Those who knew Debra Friedman professionally knew a fierce, no-nonsense chancellor who had an unfaltering vision for the direction of the University of Washington Tacoma.
Those who knew her personally say that drive was eclipsed by compassion, a motherly instinct and a desire to see others succeed.
Both sides of Friedman were shared Saturday as hundreds of friends, family, students and professional acquaintances joined to remember a woman who in her short time at the school left a lasting legacy.
“As the chapters are written about this university, her’s will be the first,” said UW President Michael Young.
Friedman, 58, died Jan. 26 after a short battle with lung cancer.
Her death took many by surprise. A private woman, Friedman didn’t share she was sick. She even wrestled with telling her daughter after her September diagnosis. She preferred everyone focus on the school, not her illness, daughter Eliana Hechter said.
“There is no better way to honor her legacy than to continue it,” Hechter told the almost capacity crowd at William W. Philip Hall on the university campus.
“My mother’s love survives in me, and I know her love survives in the University of Washington Tacoma,” she said. “Let her love reside in you.”
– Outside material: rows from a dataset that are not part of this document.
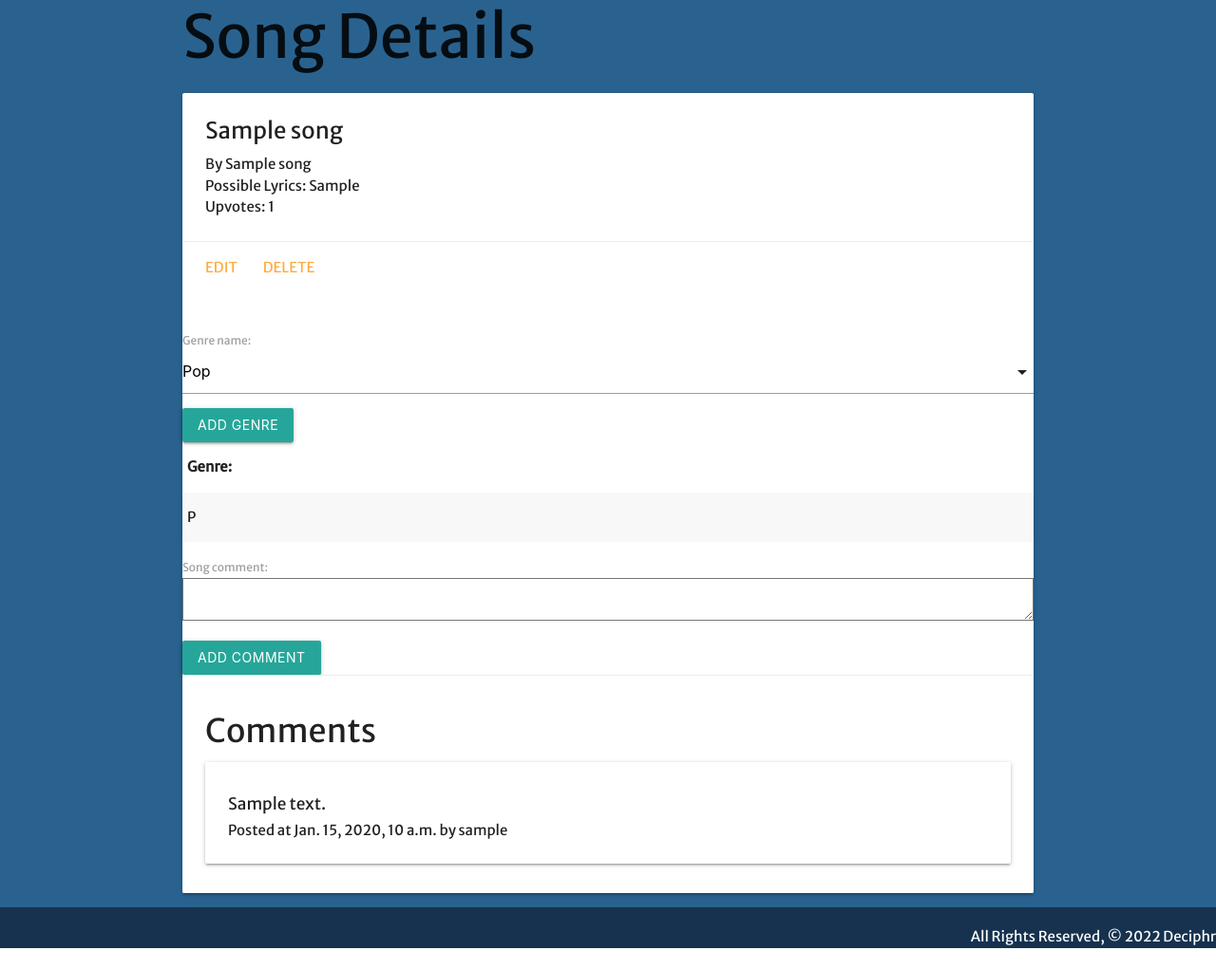
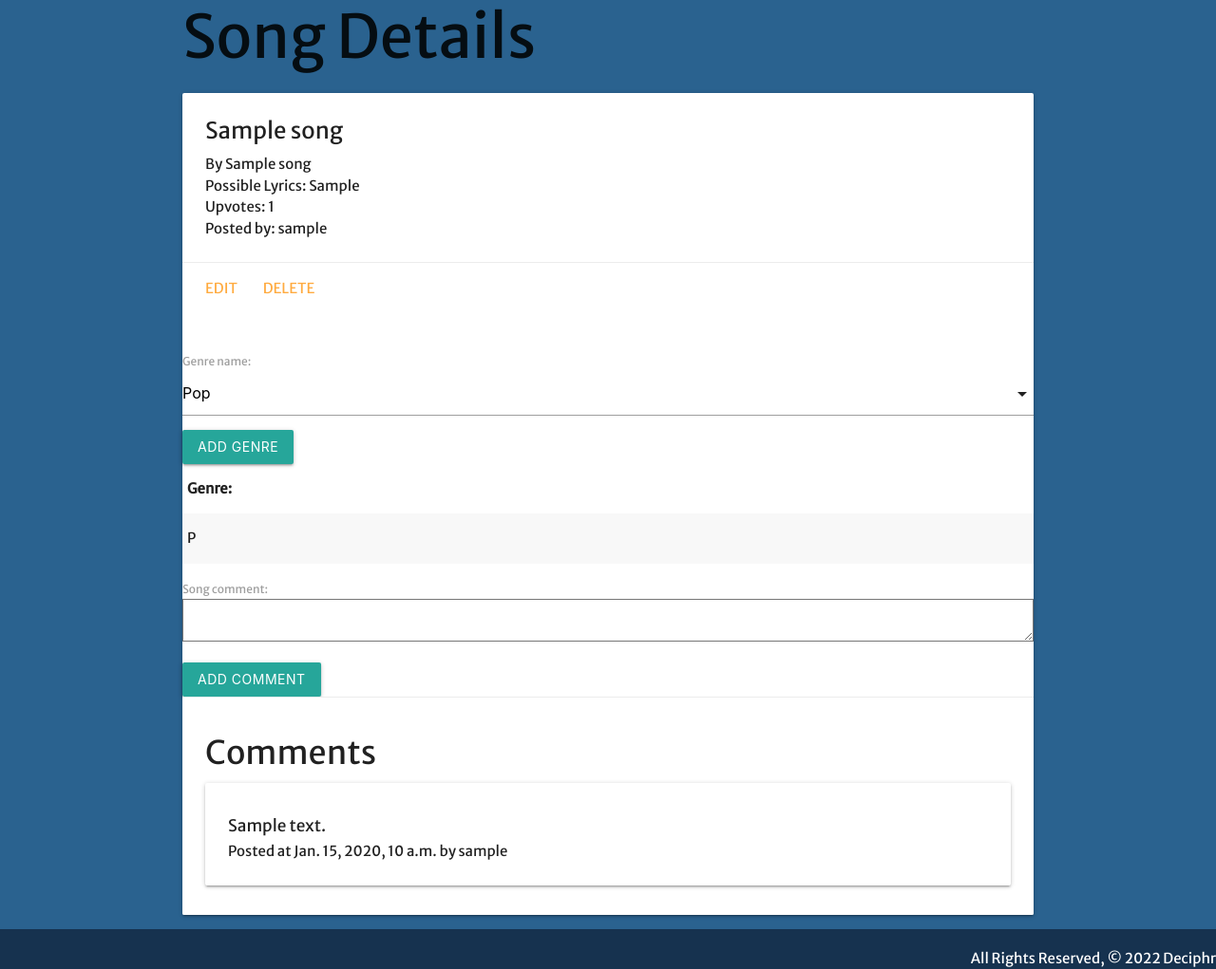
Before and after one commit to jurgenstevens/deciphr, a Django app: page /songs/1/ in a window 1280 px wide. Shown: the part 102-1123 px from the top of the page at 95% size. Before the commit the page ends 1101 px from the top, so only its background shows below. Run offline with Django 3.2, Linux system fonts and the light colour scheme; tables that the repository leaves empty hold one stand-in row (values such as "Sample post").

Commit message:
Render who posted the song in song details.

```diff
--- a/main_app/templates/songs/detail.html
+++ b/main_app/templates/songs/detail.html
@@ -13,6 +13,7 @@
     {% else %}
     <p>No One Cares About This Song... Yet.</p>
     {% endif %}
+    <p>Posted by: {{ song.user }}</p>
   </div>
   <div class="card-action">
     <a href="{% url 'songs_update' song.id %}">Edit</a>
```
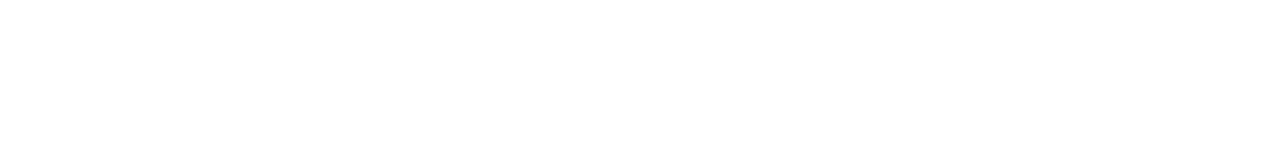
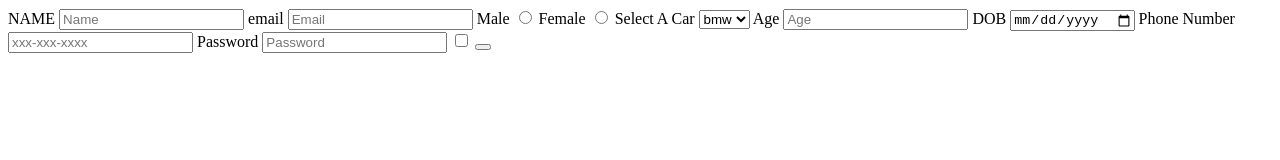
Before and after one commit to acciojob/signup-form-car-akshay-warkari, a website: page main.html in a window 1280 px wide. Drawn offline with Linux system fonts and the light colour scheme.

Commit message:
created a submission

```diff
--- a/main.html
+++ b/main.html
@@ -8,6 +8,51 @@
 
 <body>
 	<!-- the entire body must be written by student -->
+	<form method="post">
+		<label for="name">NAME</label>
+		<input placeholder="Name" type="Text" id="name" required>
+
+		<label for="">email</label>
+		<input placeholder="Email" type="Email" id="email" required>
+
+
+
+
+
+
+
+		<label for="gender_m">Male</label>
+		<input type="Radio" id="gender_m" name="gender" required>
+
+		<label for="gender_f">Female</label>
+		<input type="Radio" id="gender_f" name="gender" required>
+
+
+	<label for="Cars"> Select A Car</label>
+<select placeholder="please choose an option" id=cars required>
+			<option>bmw</option>
+			<option>audi</option>
+			<option>tata</option>
+		</select>
+
+
+		<label for="age">Age</label>
+		<input placeholder="Age" type="NUmber" id="age" required>
+
+
+	<label for="dob">DOB</label>
+	<input type="Date"id="dob" required>
+
+
+	<label for="tel">Phone Number</label>
+	<input placeholder="xxx-xxx-xxxx" type="Tel"id="tel" required>
+
+	<label for="password">Password</label>
+	<input placeholder="Password" type="Password"id="password" required>
+
+	<input type="checkbox" id="tos" required>
+	<button type="submit">
+	</form>
     <script type="text/javascript" src="./script.js">
 </script>
 
--- a/script.js
+++ b/script.js
@@ -1 +1,2 @@
 //your code here
+https://www.svgrepo.com/show/345221/three-dots.svg
```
Saturday’s ceremony and reception were cathartic for attendees. They shared stories of the feisty chancellor they said could be intimidating at first, but who had a soft side.
Col. Charles Hodges Jr., base commander at Joint Base Lewis-McChord, teased he was happy to learn he wasn’t the only one Friedman intimidated. The two talked monthly about ways to connect veterans, soldiers and their families with the university. That included providing guidance counselors for those leaving the military and offering courses and programs to meet their needs.
Friedman’s ability to understand the military lifestyle and how the base fit in with the larger community was rare a find, Hodges said.
“She really was an inspiration to me personally,” he said.
Friedman earned her graduate degrees from UW, a master’s and doctorate in sociology, and received an excellence in teaching award. She was an associate dean and associate provost at the Seattle campus and served as vice president at Arizona State University’s downtown Phoenix campus.
She returned to UW and came to the Tacoma campus in 2011.
Friend Gail Weyerhaeuser spoke of a woman not everyone got to see.
Friedman would do anything for her daughter and was proud of her child’s academic accomplishments. Hechter graduated from the University of Washington in Seattle. Hechter graduated in 2006 as a Rhodes Scholar and went on to graduate from Oxford University.
Friedman also was passionate about seeing mothers succeed academically and professionally, Weyerhaeuser said.
“She understood the challenge of trying to do it all,” she said.
Pierce County Executive Pat McCarthy, a member of the second graduating class from UW Tacoma, said Friedman knew that for the university to succeed it needed to connect with the community.
“She knew what this campus should and could be,” McCarthy said. “This university has lifted the community as a whole – the city of Tacoma, but also really Pierce County.”
Although at the school just shy of three years, the programs Friedman put in place and the growth she spurred will be pivotal for the school’s continued success and expansion, said good friend and UW Provost Ana Mari Cauce.
“Her life was too short. Her time here at University of Washington Tacoma was too short,” Cauce said. “But then again, a year of Debra was like a decade with anybody else.”
Brynn Grimley: 253-597-8467